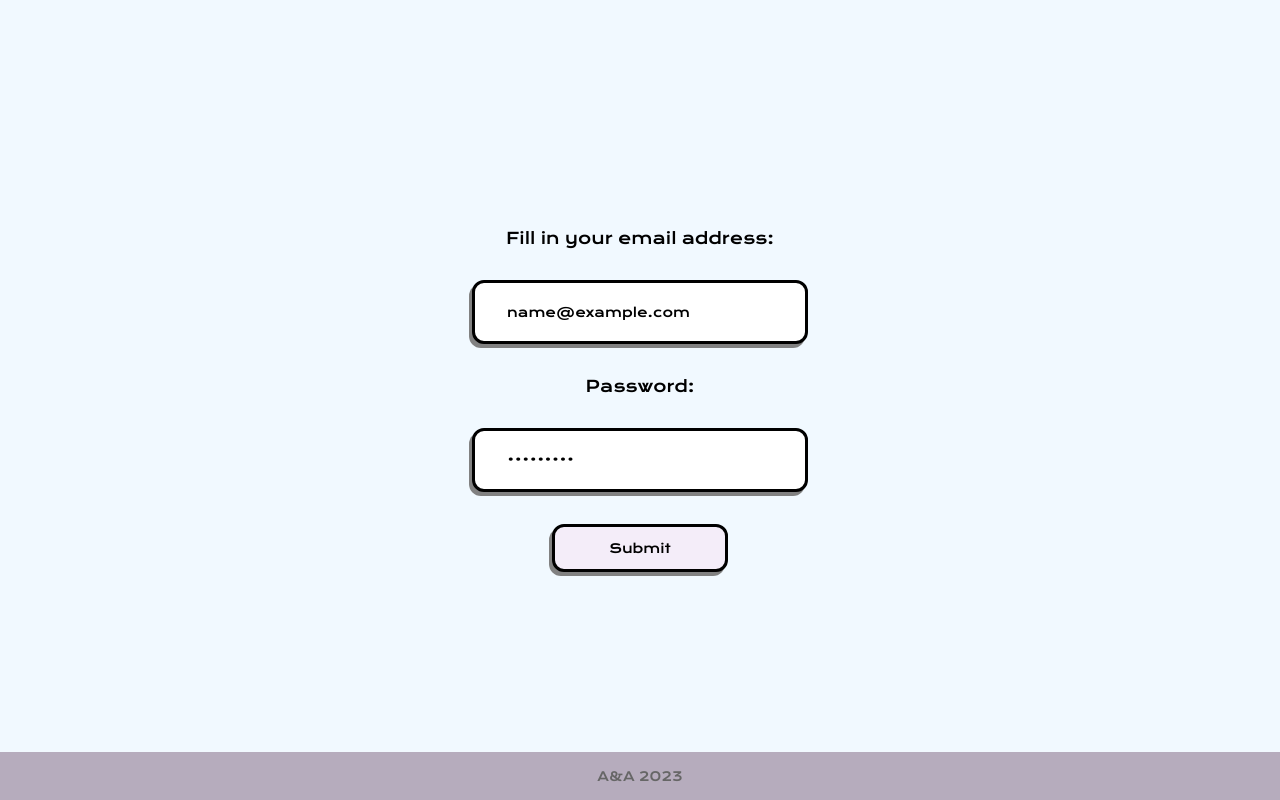
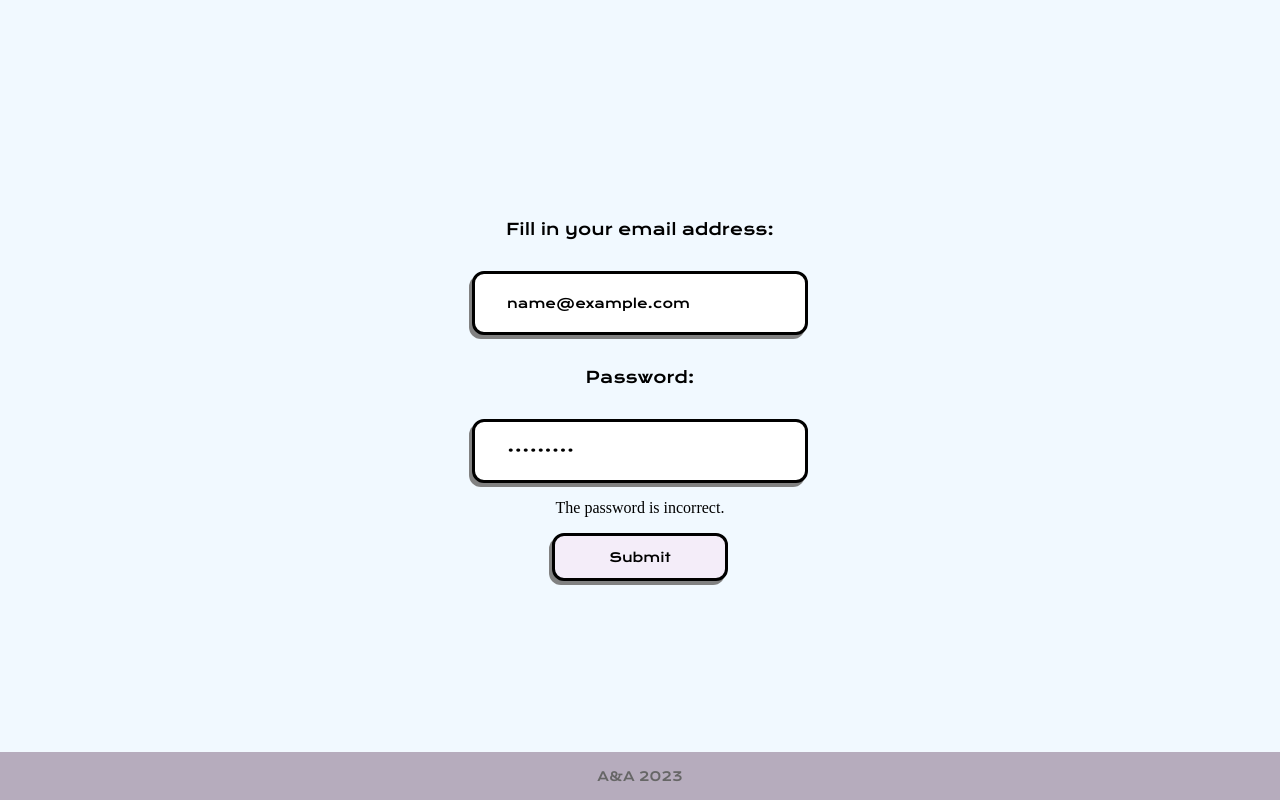
Before and after one commit to EndziTheNoob/taskmate, a Next.js app: page /login in a window 1280 px wide. Both pictures are taken after typing "name@example.com", "Sample123" into the empty fields and a click on the button "Submit". Built offline with nearby package versions, Linux system fonts and the light colour scheme; no server answers.

Commit message:
fix: added message the password is incorrect

```diff
--- a/src/components/AuthForm/index.js
+++ b/src/components/AuthForm/index.js
@@ -3,7 +3,7 @@ import { yupResolver } from '@hookform/resolvers/yup';
 import { authSchema } from '@/utils/authSchema';
 import { ButtonStyle, FormStyle, Label, InputStyle } from '@/styles/Register';
 
-const AuthForm = ({ onSubmit, passwordLabel }) => {
+const AuthForm = ({ onSubmit, passwordLabel, errorMessage }) => {
   const {
     register,
     handleSubmit,
@@ -30,8 +30,10 @@ const AuthForm = ({ onSubmit, passwordLabel }) => {
         required
       />
       {errors.password && <p>{errors.password.message.toString()}</p>}
+      {errorMessage && <p>{errorMessage}</p>}
       <ButtonStyle type="submit">Submit</ButtonStyle>
     </FormStyle>
   );
 };
+
 export default AuthForm;
--- a/src/pages/login.js
+++ b/src/pages/login.js
@@ -1,21 +1,30 @@
 import { signIn } from '../services/user';
 import AuthForm from '@/components/AuthForm';
+import { useState } from 'react';
 
 export default function LoginForm() {
+  const [errorMessage, setErrorMessage] = useState('');
   const onSubmit = async (data) => {
     try {
       const { error } = await signIn(data.email, data.password);
       if (error) {
+        setErrorMessage('The password is incorrect.');
         console.log(error);
         return;
       }
 
-      // Redirect user at "todolist"
+      // Redirect user to "/todolist"
       window.location.href = '/todolist';
     } catch (error) {
       console.log(error);
     }
   };
 
-  return <AuthForm onSubmit={onSubmit} passwordLabel={'Password:'} />;
+  return (
+    <AuthForm
+      onSubmit={onSubmit}
+      passwordLabel={'Password:'}
+      errorMessage={errorMessage}
+    />
+  );
 }
```
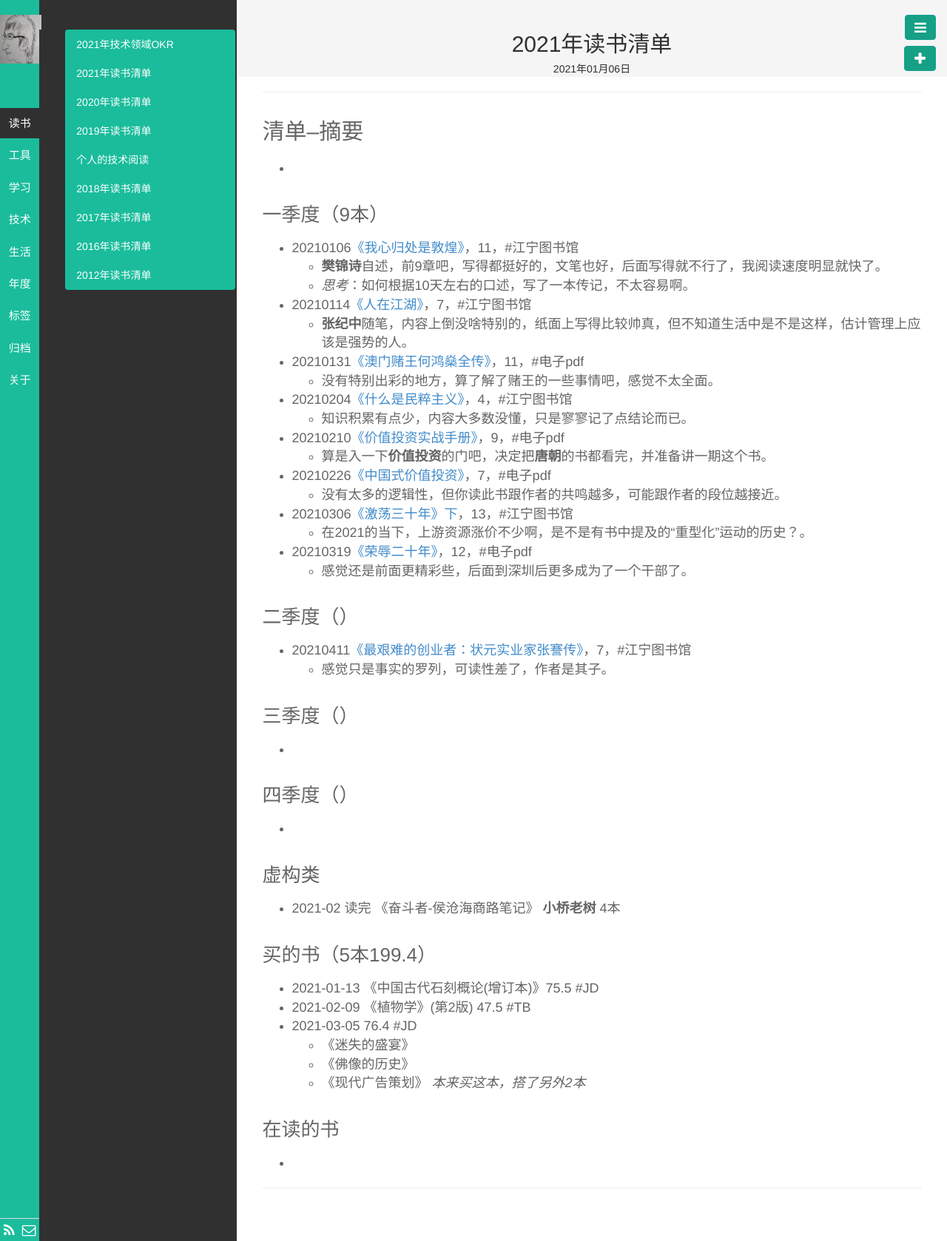
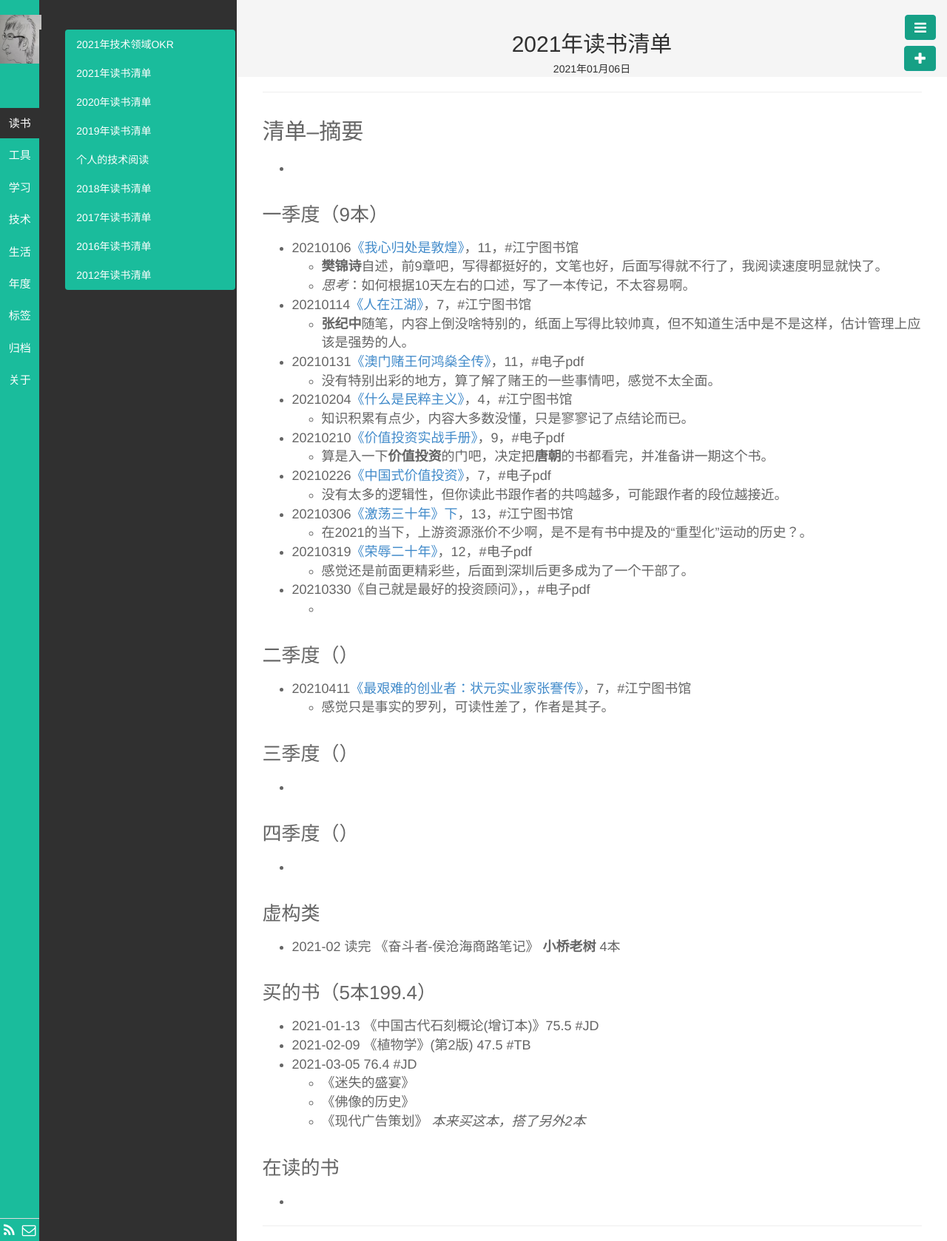
Before and after one commit to wolflion/blog, a Jekyll site: the page built from _posts/读书/2021-01-06-book-list-2021.md, in a window 1280 px wide. Shown: the whole page at 74% size. Built offline with Jekyll 4.4.1, drawn with Linux system fonts in a browser that asks for light colours.

Commit message:
Update 2021-01-06-book-list-2021.md

```diff
--- a/_posts/读书/2021-01-06-book-list-2021.md
+++ b/_posts/读书/2021-01-06-book-list-2021.md
@@ -31,6 +31,8 @@ description:
   + 在2021的当下，上游资源涨价不少啊，是不是有书中提及的“重型化”运动的历史？。
 + 20210319[《荣辱二十年》](https://www.jianshu.com/p/521aa003b966)，12，#电子pdf
   + 感觉还是前面更精彩些，后面到深圳后更多成为了一个干部了。
++ 20210330《自己就是最好的投资顾问》，，#电子pdf
+  +
 
 ### 二季度（）
 
```
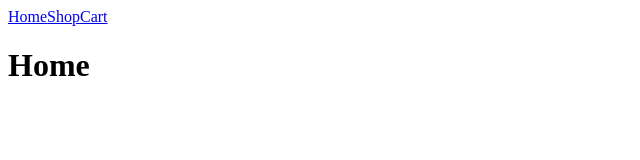
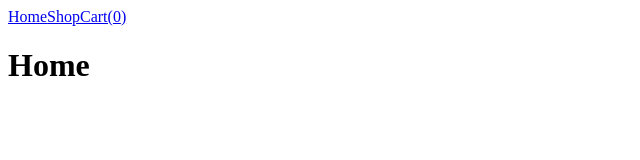
Before and after one commit to AhmedJOUALLA/shopping-cart, a React (Vite) app: page / in a window 1280 px wide. Shown: the top 160 px of the page, without its empty margins (0-640 px from the left). Built offline with nearby package versions, Linux system fonts and the light colour scheme.

Commit message:
Add cart state and addToCart function + Add cart item counter to Navbar

```diff
--- a/src/App.jsx
+++ b/src/App.jsx
@@ -3,18 +3,37 @@ import { BrowserRouter, Routes, Route } from "react-router-dom";
 import Home from "./components/Home/Home";
 import Shop from "./components/Shop/Shop";
 import Cart from "./components/Cart/Cart";
+import { useState } from "react";
+
+
 function App() {
+  const [cart, setCart] = useState([]);
+
+  const addToCart = (product, quantity) => {
+    setCart((prevCart) => {
+      const existing = prevCart.find((item) => item.id == product.id);
+
+      if (existing) {
+        return prevCart.map((item) =>
+          item.id == product.id
+            ? { ...item, quantity: item.quantity + quantity }
+            : item
+        );
+      }
+      return [...prevCart, {...product , quantity}]
+    });
+  };
   return (
     <>
-
       <BrowserRouter>
-        <Navbar />
+        <Navbar cart={cart} />
         <Routes>
           <Route path="/" element={<Home />} />
-          <Route path="/shop" element={<Shop />} />
-          <Route path="/cart" element={<Cart />} />
+          <Route path="/shop" element={<Shop addToCart={addToCart} />} />
+          <Route path="/cart" element={<Cart cart={cart} setCart={setCart}  />} />
         </Routes>
       </BrowserRouter>
+
     </>
   );
 }
--- a/src/components/Navbar/Navbar.jsx
+++ b/src/components/Navbar/Navbar.jsx
@@ -1,12 +1,13 @@
 import { Link } from "react-router-dom";
 
 
-const Navbar = () => {
+const Navbar = ({cart}) => {
+  const totalItems = cart.reduce((total, item) => total + item.quantity , 0)
   return (
       <nav>
         <Link to="/">Home</Link>
         <Link to="/shop">Shop</Link>
-        <Link to="/cart">Cart</Link>
+        <Link to="/cart">Cart({totalItems})</Link>
       </nav>
   );
 };
--- a/src/components/Shop/ProductCard.jsx
+++ b/src/components/Shop/ProductCard.jsx
@@ -1,6 +1,7 @@
 import { useState } from "react";
 
-const ProductCard = ({ product }) => {
+
+const ProductCard = ({ product,addToCart }) => {
   const [quantity, setQuantity] = useState(1);
 
   const decrement = () => {
@@ -22,8 +23,9 @@ const ProductCard = ({ product }) => {
       <h3>{product.title}</h3>
       <p>${product.price}</p>
       <button onClick={decrement}>-</button>
-      <input type="number" onChange={handleChange} />
+      <input type="number" min="1" value={quantity}  onChange={handleChange} />
       <button onClick={increment}>+</button>
+      <button onClick={() => addToCart(product, quantity)} >Add To Cart</button>
     </div>
   );
 };
--- a/src/components/Shop/Shop.jsx
+++ b/src/components/Shop/Shop.jsx
@@ -1,7 +1,7 @@
 import useProducts from "../../useProducts";
 import ProductCard from "./ProductCard";
 
-const Shop = () => {
+const Shop = ({addToCart}) => {
   const { products, loading, error } = useProducts();
 
   if (loading) return <p>Loading...</p>;
@@ -13,7 +13,7 @@ const Shop = () => {
     <div>
       <h1>Shop</h1>
       {products.map(product => (
-        <ProductCard key={product.id} product={product} />
+        <ProductCard key={product.id} product={product} addToCart={addToCart} />
       ))}
     </div>
   );
```
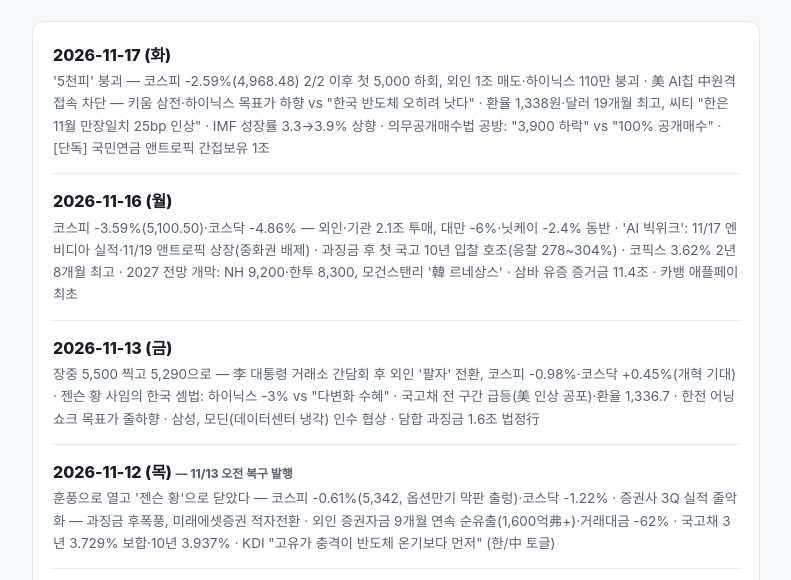
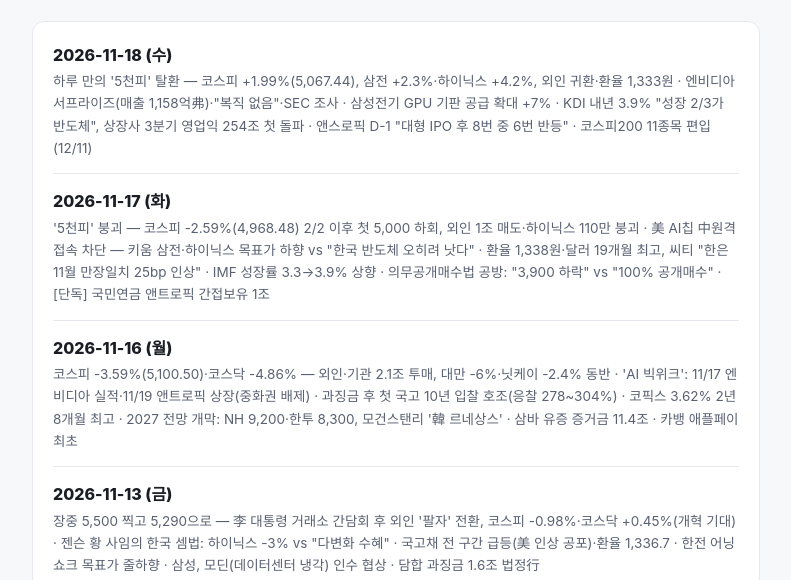
Before and after one commit to code219-linggu/china-digest, a plain HTML site: page korea/index.html in a window 1280 px wide. Shown: the part 174-754 px from the top of the page, without its empty margins (244-1035 px from the left). Drawn offline with Linux system fonts and the light colour scheme.

Commit message:
deploy: korea/index.html

```diff
--- a/korea/index.html
+++ b/korea/index.html
@@ -36,6 +36,10 @@
 
 <div class="list">
   <!-- 새 다이제스트는 이 줄 바로 아래에 추가 (최신이 위) -->
+  <a class="day" href="2026-11-18.html">
+    <div class="date">2026-11-18 (수)</div>
+    <div class="desc">하루 만의 '5천피' 탈환 — 코스피 +1.99%(5,067.44), 삼전 +2.3%·하이닉스 +4.2%, 외인 귀환·환율 1,333원 · 엔비디아 서프라이즈(매출 1,158억弗)·"복직 없음"·SEC 조사 · 삼성전기 GPU 기판 공급 확대 +7% · KDI 내년 3.9% "성장 2/3가 반도체", 상장사 3분기 영업익 254조 첫 돌파 · 앤스로픽 D-1 "대형 IPO 후 8번 중 6번 반등" · 코스피200 11종목 편입(12/11)</div>
+  </a>
   <a class="day" href="2026-11-17.html">
     <div class="date">2026-11-17 (화)</div>
     <div class="desc">'5천피' 붕괴 — 코스피 -2.59%(4,968.48) 2/2 이후 첫 5,000 하회, 외인 1조 매도·하이닉스 110만 붕괴 · 美 AI칩 中원격접속 차단 — 키움 삼전·하이닉스 목표가 하향 vs "한국 반도체 오히려 낫다" · 환율 1,338원·달러 19개월 최고, 씨티 "한은 11월 만장일치 25bp 인상" · IMF 성장률 3.3→3.9% 상향 · 의무공개매수법 공방: "3,900 하락" vs "100% 공개매수" · [단독] 국민연금 앤트로픽 간접보유 1조</div>
```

To do:
From the records above, pull out each line that has "existing".

Written answer:
+      const existing = prevCart.find((item) => item.id == product.id);
+      if (existing) {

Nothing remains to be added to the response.